## Prompt:
Below are some entries; reproduce them exactly and leave every picture out.

## Raw data:
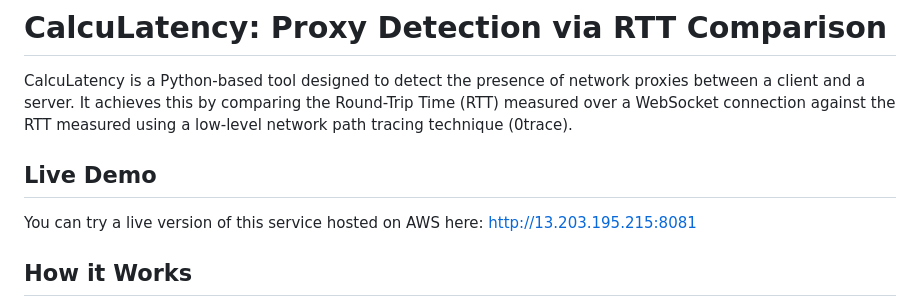
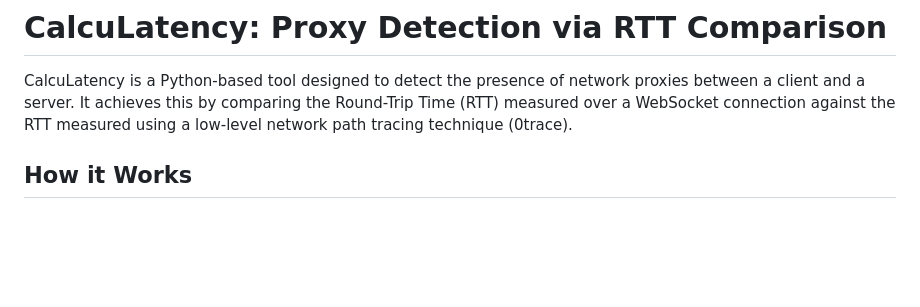
Before and after one commit to Swyamsharma/CalcuLatency, a Markdown page: README.md, the part around the change. Drawn GitHub-style; blank space fills up the shorter version.

```diff
--- a/README.md
+++ b/README.md
@@ -1,10 +1,6 @@
 # CalcuLatency: Proxy Detection via RTT Comparison
 
 CalcuLatency is a Python-based tool designed to detect the presence of network proxies between a client and a server. It achieves this by comparing the Round-Trip Time (RTT) measured over a WebSocket connection against the RTT measured using a low-level network path tracing technique (0trace).
-
-## Live Demo
-
-You can try a live version of this service hosted on AWS here: [http://13.203.195.215:8081](http://13.203.195.215:8081)
 
 ## How it Works
 
```
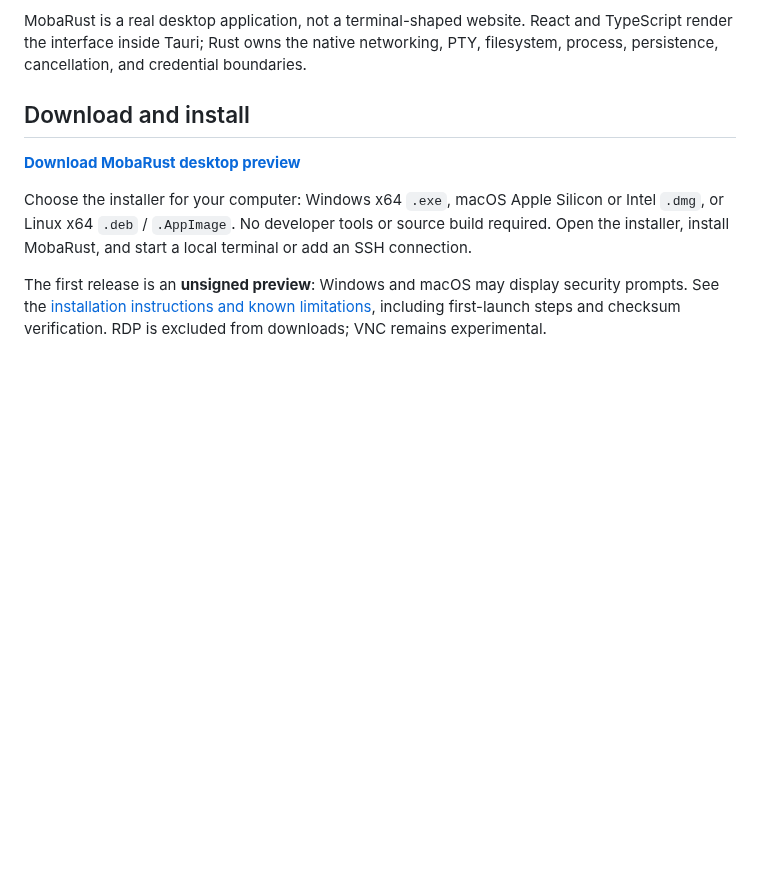
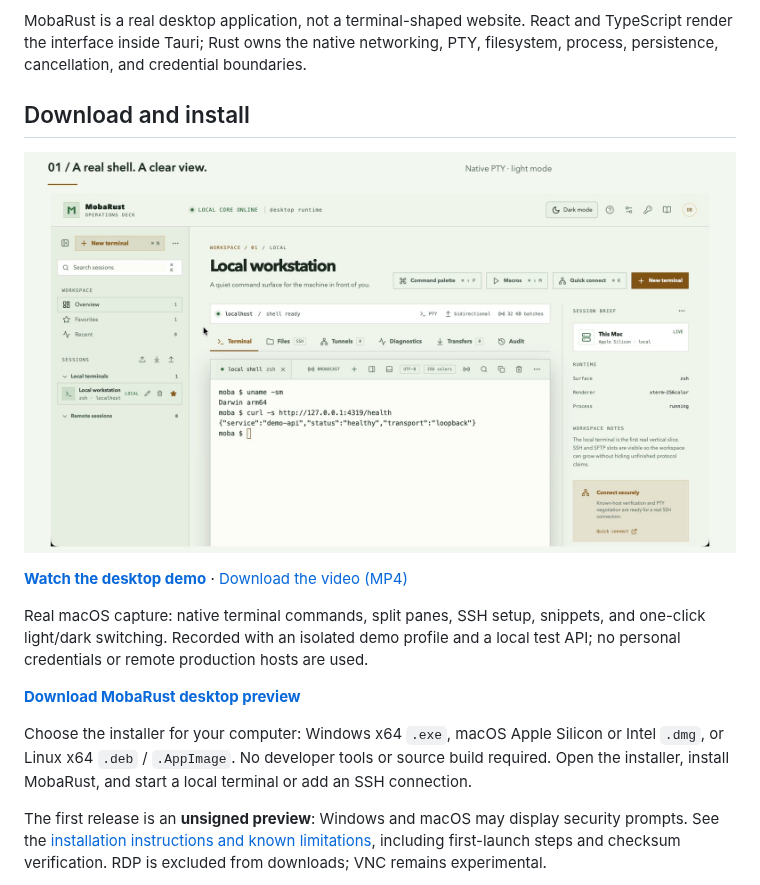
Before and after one commit to OthmaneBlial/MobaRust, a Markdown page: README.md, the part around the change. Drawn GitHub-style; pictures changed too: site/media/mobarust-demo-poster.jpg (added); blank space fills up the shorter version.

Commit message:
docs(demo): add native light-first desktop walkthrough and video player

```diff
--- a/README.md
+++ b/README.md
@@ -31,6 +31,12 @@ MobaRust is independent and is not affiliated with Mobatek or MobaXterm. MobaXte
 MobaRust is a real desktop application, not a terminal-shaped website. React and TypeScript render the interface inside Tauri; Rust owns the native networking, PTY, filesystem, process, persistence, cancellation, and credential boundaries.
 
 ## Download and install
+
+[![Watch the MobaRust desktop demo — light mode first, then dark mode](site/media/mobarust-demo-poster.jpg)](https://othmaneblial.github.io/MobaRust/#demo)
+
+[**Watch the desktop demo**](https://othmaneblial.github.io/MobaRust/#demo) · [Download the video (MP4)](https://othmaneblial.github.io/MobaRust/media/mobarust-desktop-demo.mp4)
+
+Real macOS capture: native terminal commands, split panes, SSH setup, snippets, and one-click light/dark switching. Recorded with an isolated demo profile and a local test API; no personal credentials or remote production hosts are used.
 
 [**Download MobaRust desktop preview**](https://github.com/OthmaneBlial/MobaRust/releases/tag/v0.1.1)
 
```
Also changed, not shown: docs/release/desktop-demo.md (added, +57 -0 lines), 10 other files.
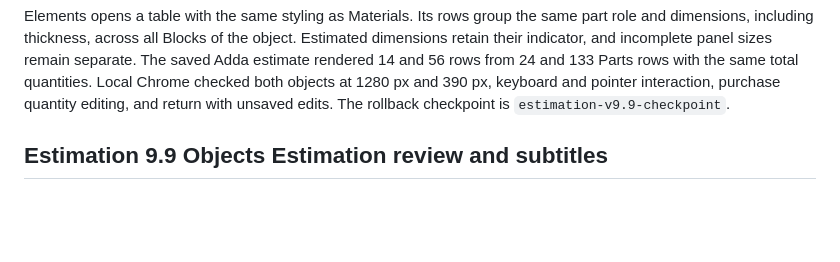
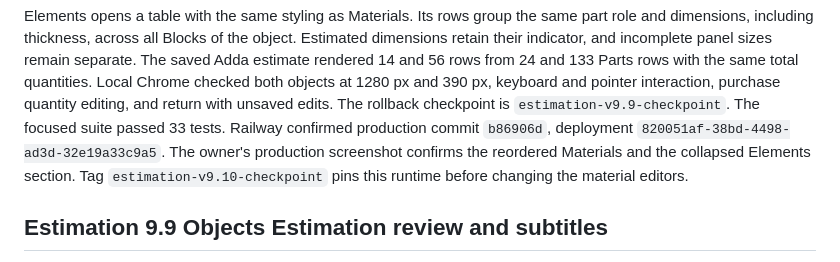
Before and after one commit to kzhivin-lgtm/costerly-app, a Markdown page: notes/ESTIMATION_V9_PARTS_CHECK_RELEASE_2026_11_12.md, the part around the change. GitHub-like rendering; blank space fills up the shorter version.

Commit message:
Record Estimation 9.10 checkpoint

```diff
--- a/notes/ESTIMATION_V9_PARTS_CHECK_RELEASE_2026_11_12.md
+++ b/notes/ESTIMATION_V9_PARTS_CHECK_RELEASE_2026_11_12.md
@@ -15,6 +15,11 @@ rows from 24 and 133 Parts rows with the same total quantities. Local
 Chrome checked both objects at 1280 px and 390 px, keyboard and pointer
 interaction, purchase quantity editing, and return with unsaved edits.
 The rollback checkpoint is `estimation-v9.9-checkpoint`.
+The focused suite passed 33 tests. Railway confirmed production commit
+`b86906d`, deployment `820051af-38bd-4498-ad3d-32e19a33c9a5`. The
+owner's production screenshot confirms the reordered Materials and the
+collapsed Elements section. Tag `estimation-v9.10-checkpoint` pins this
+runtime before changing the material editors.
 
 ## Estimation 9.9 Objects Estimation review and subtitles
 
```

## Expected answer:
Before and after one commit to Swyamsharma/CalcuLatency, a Markdown page: README.md, the part around the change. Drawn GitHub-style; blank space fills up the shorter version.

```diff
--- a/README.md
+++ b/README.md
@@ -1,10 +1,6 @@
 # CalcuLatency: Proxy Detection via RTT Comparison
 
 CalcuLatency is a Python-based tool designed to detect the presence of network proxies between a client and a server. It achieves this by comparing the Round-Trip Time (RTT) measured over a WebSocket connection against the RTT measured using a low-level network path tracing technique (0trace).
-
-## Live Demo
-
-You can try a live version of this service hosted on AWS here: [http://13.203.195.215:8081](http://13.203.195.215:8081)
 
 ## How it Works
 
```
Before and after one commit to OthmaneBlial/MobaRust, a Markdown page: README.md, the part around the change. Drawn GitHub-style; pictures changed too: site/media/mobarust-demo-poster.jpg (added); blank space fills up the shorter version.

Commit message:
docs(demo): add native light-first desktop walkthrough and video player

```diff
--- a/README.md
+++ b/README.md
@@ -31,6 +31,12 @@ MobaRust is independent and is not affiliated with Mobatek or MobaXterm. MobaXte
 MobaRust is a real desktop application, not a terminal-shaped website. React and TypeScript render the interface inside Tauri; Rust owns the native networking, PTY, filesystem, process, persistence, cancellation, and credential boundaries.
 
 ## Download and install
+
+[![Watch the MobaRust desktop demo — light mode first, then dark mode](site/media/mobarust-demo-poster.jpg)](https://othmaneblial.github.io/MobaRust/#demo)
+
+[**Watch the desktop demo**](https://othmaneblial.github.io/MobaRust/#demo) · [Download the video (MP4)](https://othmaneblial.github.io/MobaRust/media/mobarust-desktop-demo.mp4)
+
+Real macOS capture: native terminal commands, split panes, SSH setup, snippets, and one-click light/dark switching. Recorded with an isolated demo profile and a local test API; no personal credentials or remote production hosts are used.
 
 [**Download MobaRust desktop preview**](https://github.com/OthmaneBlial/MobaRust/releases/tag/v0.1.1)
 
```
Also changed, not shown: docs/release/desktop-demo.md (added, +57 -0 lines), 10 other files.
Before and after one commit to kzhivin-lgtm/costerly-app, a Markdown page: notes/ESTIMATION_V9_PARTS_CHECK_RELEASE_2026_11_12.md, the part around the change. GitHub-like rendering; blank space fills up the shorter version.

Commit message:
Record Estimation 9.10 checkpoint

```diff
--- a/notes/ESTIMATION_V9_PARTS_CHECK_RELEASE_2026_11_12.md
+++ b/notes/ESTIMATION_V9_PARTS_CHECK_RELEASE_2026_11_12.md
@@ -15,6 +15,11 @@ rows from 24 and 133 Parts rows with the same total quantities. Local
 Chrome checked both objects at 1280 px and 390 px, keyboard and pointer
 interaction, purchase quantity editing, and return with unsaved edits.
 The rollback checkpoint is `estimation-v9.9-checkpoint`.
+The focused suite passed 33 tests. Railway confirmed production commit
+`b86906d`, deployment `820051af-38bd-4498-ad3d-32e19a33c9a5`. The
+owner's production screenshot confirms the reordered Materials and the
+collapsed Elements section. Tag `estimation-v9.10-checkpoint` pins this
+runtime before changing the material editors.
 
 ## Estimation 9.9 Objects Estimation review and subtitles
 
```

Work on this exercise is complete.